On the Passing of Ferdinand “Butzi” Porsche
The grandson of the founder of Porsche, Ferdinand “Butzi” Porsche passed away this week at the relatively young age of 76. Among his contributions to Porsche was the gorgeous 911 coupe.
Porsche had the old ‘bathtub’ 356 model (Porsche’s numbering scheme followed their internal development numbering for cars at the time) that was getting long in the tooth. While the basic configuration would remain unchanged in the follow on model, the appearance of the car
needed a thorough redesign. And the young Butzi Porsche would pen the new design.
The model that Butzi Porsche drew was a tightening of the old 356, sharper creases, and surfaces pulled tauter together. But the signature iconic design element of the model (and the subsequent 911 coupes) were the side lights – the quarter window and door window openings appeared in the mind’s eye as a drawn bow. It has a kinetic feel that many a designer would love to have penned and as good as any single design feature in automotive history. It was pure gold. Money, as they say.
The working model designation of what was to become the 911 was the 901. And the car would have been known as the 901 if Peugeot hadn’t intervened and objected to the use of two numbers sandwiching an 0 (Peugeot had a number of models on the market at the time with three digit designations and the middle digit a zero – they still do). And that’s how the 911 came to be a 911 – and the basic form and feel has proven remarkably resilient.
But truth be told, Butzi Porsche was prouder of another Porsche he penned, one that the was antecedent to a number of highly significant and tremendously successful endurance racers, the 904. Here was a mid-engined, closed body follow on to the 550 that would give rise to
the 906, 908 and the all-conquering 917s (the incredible 917-30, which, in your humble scrivener’s opinion, killed the best racing format seen in North America, the Can-Am series, through it’s sheer dominance).
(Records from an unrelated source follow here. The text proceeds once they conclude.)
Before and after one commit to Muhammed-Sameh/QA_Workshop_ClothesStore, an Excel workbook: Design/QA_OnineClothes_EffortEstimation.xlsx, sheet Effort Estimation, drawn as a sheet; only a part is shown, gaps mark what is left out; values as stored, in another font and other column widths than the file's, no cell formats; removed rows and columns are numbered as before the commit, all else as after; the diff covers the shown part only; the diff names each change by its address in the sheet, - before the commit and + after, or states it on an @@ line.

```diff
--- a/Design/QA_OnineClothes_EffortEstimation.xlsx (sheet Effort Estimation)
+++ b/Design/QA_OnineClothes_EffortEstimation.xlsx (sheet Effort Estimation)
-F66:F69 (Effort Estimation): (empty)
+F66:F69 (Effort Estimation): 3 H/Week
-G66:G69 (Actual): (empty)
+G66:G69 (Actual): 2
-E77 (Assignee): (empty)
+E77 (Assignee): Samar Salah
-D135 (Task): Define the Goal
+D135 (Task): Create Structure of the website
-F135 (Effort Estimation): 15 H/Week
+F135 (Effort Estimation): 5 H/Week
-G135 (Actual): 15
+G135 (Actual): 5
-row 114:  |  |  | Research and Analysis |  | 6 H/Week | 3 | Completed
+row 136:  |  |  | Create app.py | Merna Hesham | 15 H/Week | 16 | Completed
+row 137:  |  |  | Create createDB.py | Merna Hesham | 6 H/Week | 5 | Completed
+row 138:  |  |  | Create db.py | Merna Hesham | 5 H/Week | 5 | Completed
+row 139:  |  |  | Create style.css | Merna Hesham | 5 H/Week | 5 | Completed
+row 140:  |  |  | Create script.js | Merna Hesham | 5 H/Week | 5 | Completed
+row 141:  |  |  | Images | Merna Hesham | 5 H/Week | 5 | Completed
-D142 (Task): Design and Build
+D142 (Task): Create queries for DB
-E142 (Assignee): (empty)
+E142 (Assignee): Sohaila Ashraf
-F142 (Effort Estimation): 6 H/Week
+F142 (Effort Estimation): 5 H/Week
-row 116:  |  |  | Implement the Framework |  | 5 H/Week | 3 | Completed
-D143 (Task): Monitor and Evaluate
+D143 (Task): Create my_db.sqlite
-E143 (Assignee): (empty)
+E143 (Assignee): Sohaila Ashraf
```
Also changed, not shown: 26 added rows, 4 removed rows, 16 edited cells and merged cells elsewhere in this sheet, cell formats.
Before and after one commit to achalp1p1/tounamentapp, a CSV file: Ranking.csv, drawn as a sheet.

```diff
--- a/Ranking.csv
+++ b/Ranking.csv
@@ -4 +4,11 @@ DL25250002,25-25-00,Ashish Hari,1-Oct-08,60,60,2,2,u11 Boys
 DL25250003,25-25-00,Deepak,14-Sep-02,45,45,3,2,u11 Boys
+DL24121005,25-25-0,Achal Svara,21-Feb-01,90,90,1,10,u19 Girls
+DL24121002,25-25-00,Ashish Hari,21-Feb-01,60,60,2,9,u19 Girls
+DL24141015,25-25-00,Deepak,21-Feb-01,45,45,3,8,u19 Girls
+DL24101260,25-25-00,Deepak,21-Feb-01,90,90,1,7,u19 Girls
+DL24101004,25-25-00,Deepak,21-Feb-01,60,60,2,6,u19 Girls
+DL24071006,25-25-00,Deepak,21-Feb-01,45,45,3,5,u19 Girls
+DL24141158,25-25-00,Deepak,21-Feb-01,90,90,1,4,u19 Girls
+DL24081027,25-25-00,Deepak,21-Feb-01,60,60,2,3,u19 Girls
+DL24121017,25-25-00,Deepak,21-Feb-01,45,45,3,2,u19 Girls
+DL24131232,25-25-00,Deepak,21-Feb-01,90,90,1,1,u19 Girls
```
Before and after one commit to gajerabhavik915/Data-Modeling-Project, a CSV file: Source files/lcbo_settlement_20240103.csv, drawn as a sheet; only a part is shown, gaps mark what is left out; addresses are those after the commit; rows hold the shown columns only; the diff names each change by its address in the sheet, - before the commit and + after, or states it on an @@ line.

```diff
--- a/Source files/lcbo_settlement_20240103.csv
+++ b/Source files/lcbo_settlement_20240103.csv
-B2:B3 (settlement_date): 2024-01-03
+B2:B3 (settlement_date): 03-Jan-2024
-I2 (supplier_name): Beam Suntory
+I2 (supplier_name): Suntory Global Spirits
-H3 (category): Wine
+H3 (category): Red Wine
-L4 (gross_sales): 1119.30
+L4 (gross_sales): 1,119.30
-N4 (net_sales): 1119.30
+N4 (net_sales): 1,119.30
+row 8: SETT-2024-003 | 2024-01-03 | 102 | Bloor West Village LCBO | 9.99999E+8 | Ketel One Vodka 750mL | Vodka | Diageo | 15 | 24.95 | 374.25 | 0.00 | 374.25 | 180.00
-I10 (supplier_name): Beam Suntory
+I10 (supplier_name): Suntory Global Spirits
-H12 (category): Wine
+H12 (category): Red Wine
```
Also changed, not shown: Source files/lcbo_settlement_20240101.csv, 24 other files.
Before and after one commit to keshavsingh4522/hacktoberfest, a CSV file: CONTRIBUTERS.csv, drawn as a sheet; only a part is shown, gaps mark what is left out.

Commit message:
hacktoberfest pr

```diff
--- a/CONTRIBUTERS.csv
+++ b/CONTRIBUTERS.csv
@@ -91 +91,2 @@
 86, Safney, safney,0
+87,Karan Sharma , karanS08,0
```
What his grandfather had started, Ferdinand “Butzi” Porsche enhanced. I will lift a glass in his honor.
The i8 Spyder
I realize that people are amped by the recent pic dump of the i8 Spyder, but seeing the front ¾ view made me hesitate. The i8 Spyder is a shortened wheelbase form of the i8 coupe we’re familiar with. Yet that view of the car made me wince a bit. The hsot from low off the left front quarter panel just didn’t look right.
However, and more importantly, as one of our astute commenters, Speedster, pointed out, these appear to be what the production door skins will look like. But the effect of that ¾ view, on my eye, is that the shoulder is too high in proportion to the wheelbase. Possibly it has to do with the lighting affecting how the lower portion of the door is seen.
The other oddity in my mind of that view is the impact of mentally extending the line of the A pillar up and back, and the C pillar up and forward. Pointed hat. Not a good mental image.
Fortunately after watching the videos my fears were dispelled,. And was the driver during the night shots none other than the head of M, Dr. Nitschke? That’s a rough job to have.
The Continuing Proliferation of Hofmeister Kinks
There were a couple of new cars reveals this week that brought a smile to my face. The first was the 2014 Chevrolet Impala. Think of the Impala occupying the same sales slot as Ford’s Taurus, Toyota’s Avalon, and Hyundai’s Azera (no new news on Hyundai’s purported takeover of BMW, by the way – just kidding).
But there defining the root of the C pillar on the Chebby is none other than a Hofmeister Kink! No, there is no way that dog-leg can be copyrighted through postdating (and dogs may take exception to Hofmeister having stolen their form – good thing they don’t have opposable thumbs, or they’d be signing legal paperwork).
And this morning, 6 April, I catch a glimpse of the new Toyota Avalon and – BINGO! – it has a Hofmeister kink too. Fortunately both Ford and Hyundai have restrained themselves from following along.